Buhari promises financial autonomy for judiciary

The President, Major General Muhammadu Buhari (retd.), has said that his regime will continue to partner with the Judiciary in ensuring that it is financially independent.

This is as he said, to retain greater public confidence by Nigerians, the Judiciary must be independent of all forms of interference and must maintain the highest level of responsiveness, professional standards, and integrity.

Buhari, who was represented by Vice President Yemi Osinbajo (SAN), said this on Monday when delivering his keynote address at the opening ceremony of the 2021 biennial All Nigeria Judges’ Conference held at the Andrews Otutu Obaseki Auditorium of the National Judicial Institute, Mohammed Bello Centre, Abuja.

Speaking on judicial autonomy, Buhari said, “The Judiciary remains the last hope of the common man, it exercises powers that affect lives and liberties.

“A trusted, well-resourced and well-functioning Judiciary is therefore essential to the entrenchment of rule of law.

“To maintain this revered position, and retain greater public confidence by the citizens, the Judiciary must be independent of all forms of interference and must maintain the highest level of responsiveness, professional standards, and integrity.

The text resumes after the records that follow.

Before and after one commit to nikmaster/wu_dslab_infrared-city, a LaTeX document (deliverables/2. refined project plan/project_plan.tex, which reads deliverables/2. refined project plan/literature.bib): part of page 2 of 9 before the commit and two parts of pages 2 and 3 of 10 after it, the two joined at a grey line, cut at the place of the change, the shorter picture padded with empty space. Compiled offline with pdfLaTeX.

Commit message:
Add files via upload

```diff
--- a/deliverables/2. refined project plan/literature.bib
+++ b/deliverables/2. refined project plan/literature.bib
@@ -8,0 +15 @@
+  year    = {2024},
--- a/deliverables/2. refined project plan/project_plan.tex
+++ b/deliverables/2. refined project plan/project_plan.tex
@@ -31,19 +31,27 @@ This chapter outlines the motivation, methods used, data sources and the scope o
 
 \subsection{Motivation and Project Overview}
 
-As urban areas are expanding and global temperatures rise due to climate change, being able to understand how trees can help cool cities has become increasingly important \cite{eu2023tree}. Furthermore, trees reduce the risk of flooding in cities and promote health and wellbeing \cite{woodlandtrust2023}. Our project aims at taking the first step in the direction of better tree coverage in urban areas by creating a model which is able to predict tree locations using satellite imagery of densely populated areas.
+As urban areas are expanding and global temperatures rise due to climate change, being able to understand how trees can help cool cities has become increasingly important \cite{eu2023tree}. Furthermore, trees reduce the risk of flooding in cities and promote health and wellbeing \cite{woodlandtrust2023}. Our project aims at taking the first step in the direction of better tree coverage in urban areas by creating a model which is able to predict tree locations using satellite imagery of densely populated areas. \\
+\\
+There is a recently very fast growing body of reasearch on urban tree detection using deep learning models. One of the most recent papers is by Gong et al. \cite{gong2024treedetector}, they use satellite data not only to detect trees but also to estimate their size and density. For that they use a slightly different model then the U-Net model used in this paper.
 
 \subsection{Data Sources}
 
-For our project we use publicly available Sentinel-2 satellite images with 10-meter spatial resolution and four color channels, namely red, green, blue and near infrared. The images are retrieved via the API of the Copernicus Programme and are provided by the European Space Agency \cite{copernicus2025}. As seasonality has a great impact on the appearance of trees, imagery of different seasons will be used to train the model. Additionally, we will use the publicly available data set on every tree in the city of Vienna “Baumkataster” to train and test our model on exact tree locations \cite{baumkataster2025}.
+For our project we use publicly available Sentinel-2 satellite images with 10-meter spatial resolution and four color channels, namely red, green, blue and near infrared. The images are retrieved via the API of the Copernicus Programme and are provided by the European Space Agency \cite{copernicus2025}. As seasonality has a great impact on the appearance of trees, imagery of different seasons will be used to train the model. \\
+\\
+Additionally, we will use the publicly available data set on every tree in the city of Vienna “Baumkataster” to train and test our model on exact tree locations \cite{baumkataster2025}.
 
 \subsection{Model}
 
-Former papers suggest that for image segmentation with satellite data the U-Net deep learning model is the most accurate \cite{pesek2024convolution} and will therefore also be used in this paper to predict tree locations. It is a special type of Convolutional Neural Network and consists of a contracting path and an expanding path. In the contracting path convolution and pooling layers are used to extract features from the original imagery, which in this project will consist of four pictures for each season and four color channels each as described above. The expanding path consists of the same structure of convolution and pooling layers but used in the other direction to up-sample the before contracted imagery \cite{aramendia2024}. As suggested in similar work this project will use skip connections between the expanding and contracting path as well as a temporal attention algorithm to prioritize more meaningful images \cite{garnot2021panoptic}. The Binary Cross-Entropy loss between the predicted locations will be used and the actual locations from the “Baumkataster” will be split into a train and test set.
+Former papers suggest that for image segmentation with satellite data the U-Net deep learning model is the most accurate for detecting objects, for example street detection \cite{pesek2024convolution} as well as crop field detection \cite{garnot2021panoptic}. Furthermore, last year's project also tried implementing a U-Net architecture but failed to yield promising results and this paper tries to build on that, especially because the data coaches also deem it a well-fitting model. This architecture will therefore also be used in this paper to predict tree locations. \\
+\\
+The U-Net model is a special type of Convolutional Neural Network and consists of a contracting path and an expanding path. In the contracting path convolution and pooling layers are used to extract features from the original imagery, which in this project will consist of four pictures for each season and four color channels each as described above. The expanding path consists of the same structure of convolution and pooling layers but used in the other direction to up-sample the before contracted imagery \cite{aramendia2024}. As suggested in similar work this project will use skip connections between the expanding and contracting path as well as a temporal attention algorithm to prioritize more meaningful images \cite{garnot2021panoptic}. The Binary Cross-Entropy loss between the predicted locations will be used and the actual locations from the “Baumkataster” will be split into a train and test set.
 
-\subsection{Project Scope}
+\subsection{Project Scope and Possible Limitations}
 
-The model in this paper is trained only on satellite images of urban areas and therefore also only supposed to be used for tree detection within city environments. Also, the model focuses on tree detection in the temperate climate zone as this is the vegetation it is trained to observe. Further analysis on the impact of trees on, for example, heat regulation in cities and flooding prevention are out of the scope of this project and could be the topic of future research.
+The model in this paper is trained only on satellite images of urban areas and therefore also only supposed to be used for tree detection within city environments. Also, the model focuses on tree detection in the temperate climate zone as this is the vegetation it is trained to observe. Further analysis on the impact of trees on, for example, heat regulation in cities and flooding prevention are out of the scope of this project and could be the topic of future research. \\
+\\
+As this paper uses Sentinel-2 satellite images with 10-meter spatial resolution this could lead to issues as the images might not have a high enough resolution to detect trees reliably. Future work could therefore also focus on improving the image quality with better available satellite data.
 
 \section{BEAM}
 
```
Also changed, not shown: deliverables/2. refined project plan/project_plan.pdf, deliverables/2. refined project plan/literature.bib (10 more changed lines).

“We will continue to partner with you in ensuring that the Judiciary is financially independent; and effectively and sustainably retains a preeminent position in the quality of jurists manning our courts and the jurisprudence that develops from their collective premier reasoning.”

The President noted that he is not unaware of the number of challenges slowing the pace of transformation in the administration of the justice system.

He said more needs to be done to strike a sound balance between a high level of productivity, the quality of judicial decisions, and careful consideration of cases.

He assured the Judiciary that his regime, through the Federal Ministry of Justice in collaboration with the National Judicial Council, has been working towards the resolution of some of the challenges the judiciary faces today.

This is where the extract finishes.